They picked Mayfield No. 1, he has a year remaining on his original contract, yes he struggled horribly last season, but he was also playing through significant injury the vast majority of it and should be back to full strength in time for next season.
Had the Browns actually landed Watson, it would still have been bad form, yet having landed him, they could claim they did what they had to do to improve the team, end of story.
But that was never going to happen with Watson, who the Texans are shopping, while he goes about deciding to which destination he might waive his no-trade clause.
Even had the Browns won Watson over, they’d still have to come up with a deal to get him and there’s no guarantee they could have done it, which means there was no way on earth this was ever going to happen quickly, meaning they were always going to put Mayfield in exactly the position he’s now in, under contract to a franchise that has given him a very public vote of no confidence.
It would be one thing if Mayfield is clearly damaged goods, but he’s not clearly anything, having played very well in 2020, leading the Browns to their first playoff victory in forever, with the possibility he could play that well again or better upon coming back healthy.
It’s all been so unnecessary unless there’s something we don’t know between Mayfield and the team or Mayfield and his teammates that makes his remaining in Cleveland untenable, but if that were the case the Browns should want to move Mayfield as much as he wants them to move him and they don’t.

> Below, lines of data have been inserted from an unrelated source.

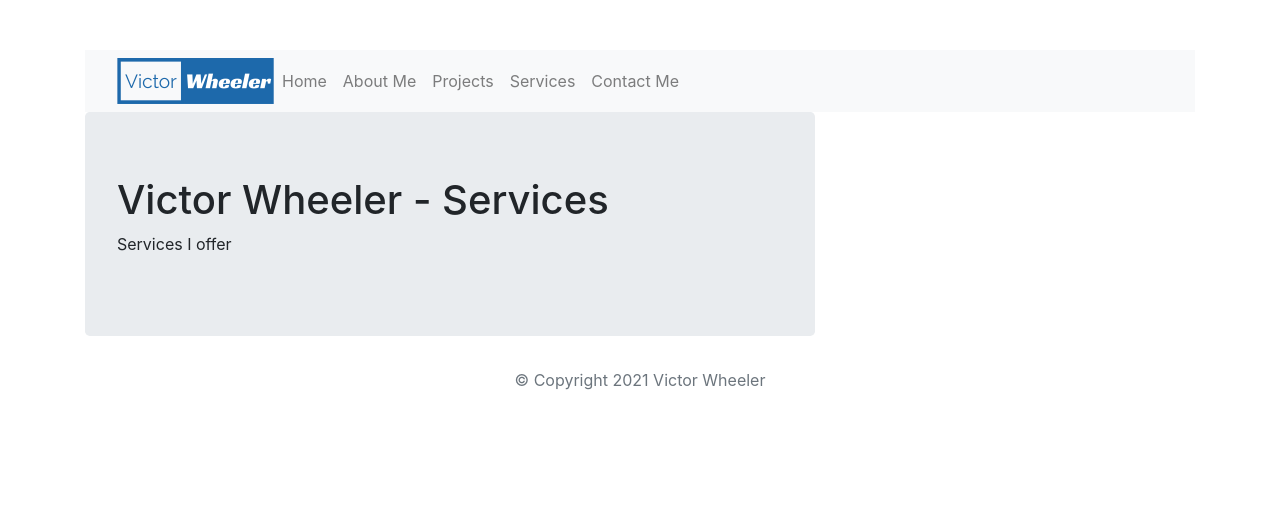
Repository: VictorWheeler/COMP_229_301167760
Page: http://localhost/services
The author's editor kept a copy of each file at every save. The page is drawn from the files as they stood at one save, then again after the next save.
The browser window is 1280 px wide. The pictures show the whole page.
The page is served by the project's Node server (server.js).

Above is the page before, as saved 2021-09-30 10:13:38.

After the next save:
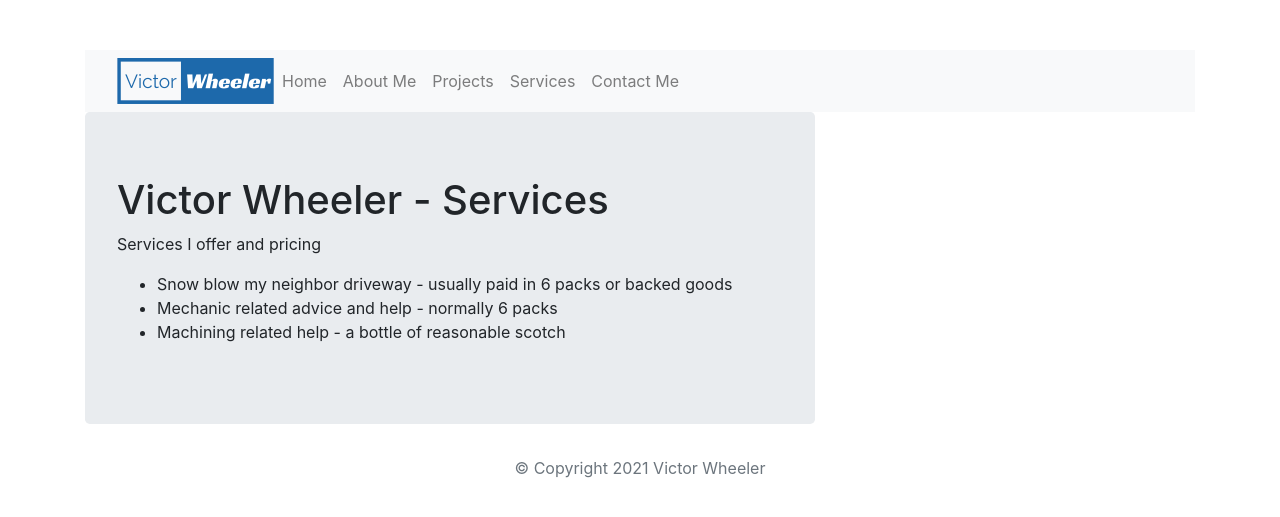
Saved 2 min 41 s later.
--- a/Express-Portfolio-Site/views/pages/services.ejs
+++ b/Express-Portfolio-Site/views/pages/services.ejs
@@ -14,7 +14,13 @@
   <div class="col-sm-8">
     <div class="jumbotron">
       <h1>Victor Wheeler - Services</h1>
-      <p>Services I offer</p>
+      <p>Services I offer and pricing</p>
+      <ul>
+      <li>Snow blow my neighbor driveway - usually paid in 6 packs or backed goods</li>
+      <li>Mechanic related advice and help - normally 6 packs</li>
+      <li>Machining related help - a bottle of reasonable scotch</li>
+      </ul>
+
     </div>
   </div>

Thanks for reading Oklahoma Columnist. Subscribe for free and never miss a post.
So where are we?
Seems to me, and who knows, maybe for Mayfield, too, it’s the same place my friend Joe has memorialized on the cover page of his website, where he continues to cover Sooner football.
It’s where Baker Mayfield became Baker Mayfield and maybe it’s still who he is and who he can still be, even in the NFL, wherever he might play next season, Cleveland included.
It’s easy to forget how he came off the bench as an NFL rookie and set the world on fire, but he did and it was fabulous, succeeding on the same terms he succeeded here: brash, full of confidence, making plays.
The next season, Freddie Kitchens didn’t know what he was doing as head coach. The next season, the Browns were back in the playoffs. The next season, last season, Mayfield was injured and not the same.
He’ll be healthy when takes the field again and if it’s in Cleveland, so pissed off, he may play wonderfully as a middle finger to the organization before bolting next offseason and if it’s somewhere else, he may play just as wonderfully, having something to prove.
It’s not fun right now.
Not for him or for a Sooner Nation still with him that wants him to succeed so badly, but the good part is he ought to wind up just where he’s supposed to.
If he’s still the quarterback that brought OU back in Knoxville, if the confidence is still there, the belief, the leadership, the playmaking, the whole package he offered for three Sooner seasons, he’ll succeed.
I think he might still be that guy.
He should have every chance to show us.